**WHAT NEEDS TO BE DONE**. Please write out each entry below exactly as given.

#####

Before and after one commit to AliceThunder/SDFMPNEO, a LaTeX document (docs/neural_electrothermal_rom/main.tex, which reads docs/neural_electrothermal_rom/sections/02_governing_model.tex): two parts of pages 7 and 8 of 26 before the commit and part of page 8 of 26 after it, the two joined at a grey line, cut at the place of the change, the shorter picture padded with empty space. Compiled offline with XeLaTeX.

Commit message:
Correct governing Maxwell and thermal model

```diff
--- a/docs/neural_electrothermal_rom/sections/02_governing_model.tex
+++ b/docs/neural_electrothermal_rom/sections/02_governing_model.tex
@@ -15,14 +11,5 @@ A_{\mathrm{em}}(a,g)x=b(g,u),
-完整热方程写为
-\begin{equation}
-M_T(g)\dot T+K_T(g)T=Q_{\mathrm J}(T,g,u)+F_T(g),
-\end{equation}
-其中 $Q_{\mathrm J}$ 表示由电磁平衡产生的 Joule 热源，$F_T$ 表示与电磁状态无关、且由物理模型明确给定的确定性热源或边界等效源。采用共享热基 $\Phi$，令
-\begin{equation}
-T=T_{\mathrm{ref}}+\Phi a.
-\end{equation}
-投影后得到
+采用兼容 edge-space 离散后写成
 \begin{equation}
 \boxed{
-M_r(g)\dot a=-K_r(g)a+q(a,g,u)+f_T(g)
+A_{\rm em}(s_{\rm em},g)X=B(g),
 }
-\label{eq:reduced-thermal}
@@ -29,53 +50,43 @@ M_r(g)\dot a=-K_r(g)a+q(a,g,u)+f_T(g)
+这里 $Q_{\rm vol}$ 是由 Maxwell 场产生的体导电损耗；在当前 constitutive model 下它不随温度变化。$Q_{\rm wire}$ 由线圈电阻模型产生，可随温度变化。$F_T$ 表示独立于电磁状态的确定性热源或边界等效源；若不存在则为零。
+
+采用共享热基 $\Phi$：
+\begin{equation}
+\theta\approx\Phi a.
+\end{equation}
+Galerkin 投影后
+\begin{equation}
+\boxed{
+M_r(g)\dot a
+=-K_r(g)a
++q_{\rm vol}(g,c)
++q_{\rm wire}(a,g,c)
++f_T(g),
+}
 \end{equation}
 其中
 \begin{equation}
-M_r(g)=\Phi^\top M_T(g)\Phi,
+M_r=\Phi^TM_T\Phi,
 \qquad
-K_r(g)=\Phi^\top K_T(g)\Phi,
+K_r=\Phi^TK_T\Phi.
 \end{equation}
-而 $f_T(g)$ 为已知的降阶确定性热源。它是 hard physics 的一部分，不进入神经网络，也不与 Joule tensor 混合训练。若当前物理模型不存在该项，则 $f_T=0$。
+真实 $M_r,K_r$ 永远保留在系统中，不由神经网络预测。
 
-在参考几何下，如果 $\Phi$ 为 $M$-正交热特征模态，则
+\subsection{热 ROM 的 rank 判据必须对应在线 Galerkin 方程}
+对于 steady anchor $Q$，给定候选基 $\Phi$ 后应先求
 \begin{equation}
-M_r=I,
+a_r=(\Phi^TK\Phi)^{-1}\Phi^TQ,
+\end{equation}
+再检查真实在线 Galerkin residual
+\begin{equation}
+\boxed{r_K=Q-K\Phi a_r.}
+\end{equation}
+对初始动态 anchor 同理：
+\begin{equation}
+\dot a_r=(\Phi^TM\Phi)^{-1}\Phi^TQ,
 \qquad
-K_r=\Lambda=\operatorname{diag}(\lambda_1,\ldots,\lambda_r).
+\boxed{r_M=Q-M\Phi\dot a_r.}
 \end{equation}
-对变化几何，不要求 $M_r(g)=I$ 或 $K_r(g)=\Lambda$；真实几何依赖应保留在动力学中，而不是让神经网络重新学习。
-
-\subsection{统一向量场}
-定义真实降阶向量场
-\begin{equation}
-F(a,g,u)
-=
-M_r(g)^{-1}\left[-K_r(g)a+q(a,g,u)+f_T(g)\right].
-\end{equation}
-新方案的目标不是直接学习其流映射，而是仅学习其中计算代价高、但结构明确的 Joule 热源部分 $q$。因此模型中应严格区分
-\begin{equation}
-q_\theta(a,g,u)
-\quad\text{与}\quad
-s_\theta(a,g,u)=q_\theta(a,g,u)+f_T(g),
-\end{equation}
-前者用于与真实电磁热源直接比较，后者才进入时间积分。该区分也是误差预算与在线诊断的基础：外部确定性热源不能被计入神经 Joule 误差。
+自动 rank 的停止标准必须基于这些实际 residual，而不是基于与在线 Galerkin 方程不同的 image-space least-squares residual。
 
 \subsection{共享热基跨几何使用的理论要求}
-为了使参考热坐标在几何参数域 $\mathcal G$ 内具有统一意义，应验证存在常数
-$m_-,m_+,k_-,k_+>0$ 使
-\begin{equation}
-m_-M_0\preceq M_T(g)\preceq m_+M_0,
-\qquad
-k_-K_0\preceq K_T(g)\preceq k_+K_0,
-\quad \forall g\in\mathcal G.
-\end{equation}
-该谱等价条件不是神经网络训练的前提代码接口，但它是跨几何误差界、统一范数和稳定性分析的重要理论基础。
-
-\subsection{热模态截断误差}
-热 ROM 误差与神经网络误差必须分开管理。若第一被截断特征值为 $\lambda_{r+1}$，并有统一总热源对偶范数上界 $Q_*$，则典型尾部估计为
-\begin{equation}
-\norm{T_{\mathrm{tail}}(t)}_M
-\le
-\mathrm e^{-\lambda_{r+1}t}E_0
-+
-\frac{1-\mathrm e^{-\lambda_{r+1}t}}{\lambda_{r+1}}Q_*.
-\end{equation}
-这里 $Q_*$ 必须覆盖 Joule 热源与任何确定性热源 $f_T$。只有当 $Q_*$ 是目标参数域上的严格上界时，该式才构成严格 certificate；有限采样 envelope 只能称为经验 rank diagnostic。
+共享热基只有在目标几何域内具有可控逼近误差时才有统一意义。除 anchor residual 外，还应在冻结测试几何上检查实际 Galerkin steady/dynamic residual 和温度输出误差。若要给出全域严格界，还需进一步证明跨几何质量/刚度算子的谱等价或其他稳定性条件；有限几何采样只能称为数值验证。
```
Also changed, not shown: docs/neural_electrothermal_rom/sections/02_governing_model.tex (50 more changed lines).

#####

**RESULT**.
Before and after one commit to AliceThunder/SDFMPNEO, a LaTeX document (docs/neural_electrothermal_rom/main.tex, which reads docs/neural_electrothermal_rom/sections/02_governing_model.tex): two parts of pages 7 and 8 of 26 before the commit and part of page 8 of 26 after it, the two joined at a grey line, cut at the place of the change, the shorter picture padded with empty space. Compiled offline with XeLaTeX.

Commit message:
Correct governing Maxwell and thermal model

```diff
--- a/docs/neural_electrothermal_rom/sections/02_governing_model.tex
+++ b/docs/neural_electrothermal_rom/sections/02_governing_model.tex
@@ -15,14 +11,5 @@ A_{\mathrm{em}}(a,g)x=b(g,u),
-完整热方程写为
-\begin{equation}
-M_T(g)\dot T+K_T(g)T=Q_{\mathrm J}(T,g,u)+F_T(g),
-\end{equation}
-其中 $Q_{\mathrm J}$ 表示由电磁平衡产生的 Joule 热源，$F_T$ 表示与电磁状态无关、且由物理模型明确给定的确定性热源或边界等效源。采用共享热基 $\Phi$，令
-\begin{equation}
-T=T_{\mathrm{ref}}+\Phi a.
-\end{equation}
-投影后得到
+采用兼容 edge-space 离散后写成
 \begin{equation}
 \boxed{
-M_r(g)\dot a=-K_r(g)a+q(a,g,u)+f_T(g)
+A_{\rm em}(s_{\rm em},g)X=B(g),
 }
-\label{eq:reduced-thermal}
@@ -29,53 +50,43 @@ M_r(g)\dot a=-K_r(g)a+q(a,g,u)+f_T(g)
+这里 $Q_{\rm vol}$ 是由 Maxwell 场产生的体导电损耗；在当前 constitutive model 下它不随温度变化。$Q_{\rm wire}$ 由线圈电阻模型产生，可随温度变化。$F_T$ 表示独立于电磁状态的确定性热源或边界等效源；若不存在则为零。
+
+采用共享热基 $\Phi$：
+\begin{equation}
+\theta\approx\Phi a.
+\end{equation}
+Galerkin 投影后
+\begin{equation}
+\boxed{
+M_r(g)\dot a
+=-K_r(g)a
++q_{\rm vol}(g,c)
++q_{\rm wire}(a,g,c)
++f_T(g),
+}
 \end{equation}
 其中
 \begin{equation}
-M_r(g)=\Phi^\top M_T(g)\Phi,
+M_r=\Phi^TM_T\Phi,
 \qquad
-K_r(g)=\Phi^\top K_T(g)\Phi,
+K_r=\Phi^TK_T\Phi.
 \end{equation}
-而 $f_T(g)$ 为已知的降阶确定性热源。它是 hard physics 的一部分，不进入神经网络，也不与 Joule tensor 混合训练。若当前物理模型不存在该项，则 $f_T=0$。
+真实 $M_r,K_r$ 永远保留在系统中，不由神经网络预测。
 
-在参考几何下，如果 $\Phi$ 为 $M$-正交热特征模态，则
+\subsection{热 ROM 的 rank 判据必须对应在线 Galerkin 方程}
+对于 steady anchor $Q$，给定候选基 $\Phi$ 后应先求
 \begin{equation}
-M_r=I,
+a_r=(\Phi^TK\Phi)^{-1}\Phi^TQ,
+\end{equation}
+再检查真实在线 Galerkin residual
+\begin{equation}
+\boxed{r_K=Q-K\Phi a_r.}
+\end{equation}
+对初始动态 anchor 同理：
+\begin{equation}
+\dot a_r=(\Phi^TM\Phi)^{-1}\Phi^TQ,
 \qquad
-K_r=\Lambda=\operatorname{diag}(\lambda_1,\ldots,\lambda_r).
+\boxed{r_M=Q-M\Phi\dot a_r.}
 \end{equation}
-对变化几何，不要求 $M_r(g)=I$ 或 $K_r(g)=\Lambda$；真实几何依赖应保留在动力学中，而不是让神经网络重新学习。
-
-\subsection{统一向量场}
-定义真实降阶向量场
-\begin{equation}
-F(a,g,u)
-=
-M_r(g)^{-1}\left[-K_r(g)a+q(a,g,u)+f_T(g)\right].
-\end{equation}
-新方案的目标不是直接学习其流映射，而是仅学习其中计算代价高、但结构明确的 Joule 热源部分 $q$。因此模型中应严格区分
-\begin{equation}
-q_\theta(a,g,u)
-\quad\text{与}\quad
-s_\theta(a,g,u)=q_\theta(a,g,u)+f_T(g),
-\end{equation}
-前者用于与真实电磁热源直接比较，后者才进入时间积分。该区分也是误差预算与在线诊断的基础：外部确定性热源不能被计入神经 Joule 误差。
+自动 rank 的停止标准必须基于这些实际 residual，而不是基于与在线 Galerkin 方程不同的 image-space least-squares residual。
 
 \subsection{共享热基跨几何使用的理论要求}
-为了使参考热坐标在几何参数域 $\mathcal G$ 内具有统一意义，应验证存在常数
-$m_-,m_+,k_-,k_+>0$ 使
-\begin{equation}
-m_-M_0\preceq M_T(g)\preceq m_+M_0,
-\qquad
-k_-K_0\preceq K_T(g)\preceq k_+K_0,
-\quad \forall g\in\mathcal G.
-\end{equation}
-该谱等价条件不是神经网络训练的前提代码接口，但它是跨几何误差界、统一范数和稳定性分析的重要理论基础。
-
-\subsection{热模态截断误差}
-热 ROM 误差与神经网络误差必须分开管理。若第一被截断特征值为 $\lambda_{r+1}$，并有统一总热源对偶范数上界 $Q_*$，则典型尾部估计为
-\begin{equation}
-\norm{T_{\mathrm{tail}}(t)}_M
-\le
-\mathrm e^{-\lambda_{r+1}t}E_0
-+
-\frac{1-\mathrm e^{-\lambda_{r+1}t}}{\lambda_{r+1}}Q_*.
-\end{equation}
-这里 $Q_*$ 必须覆盖 Joule 热源与任何确定性热源 $f_T$。只有当 $Q_*$ 是目标参数域上的严格上界时，该式才构成严格 certificate；有限采样 envelope 只能称为经验 rank diagnostic。
+共享热基只有在目标几何域内具有可控逼近误差时才有统一意义。除 anchor residual 外，还应在冻结测试几何上检查实际 Galerkin steady/dynamic residual 和温度输出误差。若要给出全域严格界，还需进一步证明跨几何质量/刚度算子的谱等价或其他稳定性条件；有限几何采样只能称为数值验证。
```
Also changed, not shown: docs/neural_electrothermal_rom/sections/02_governing_model.tex (50 more changed lines).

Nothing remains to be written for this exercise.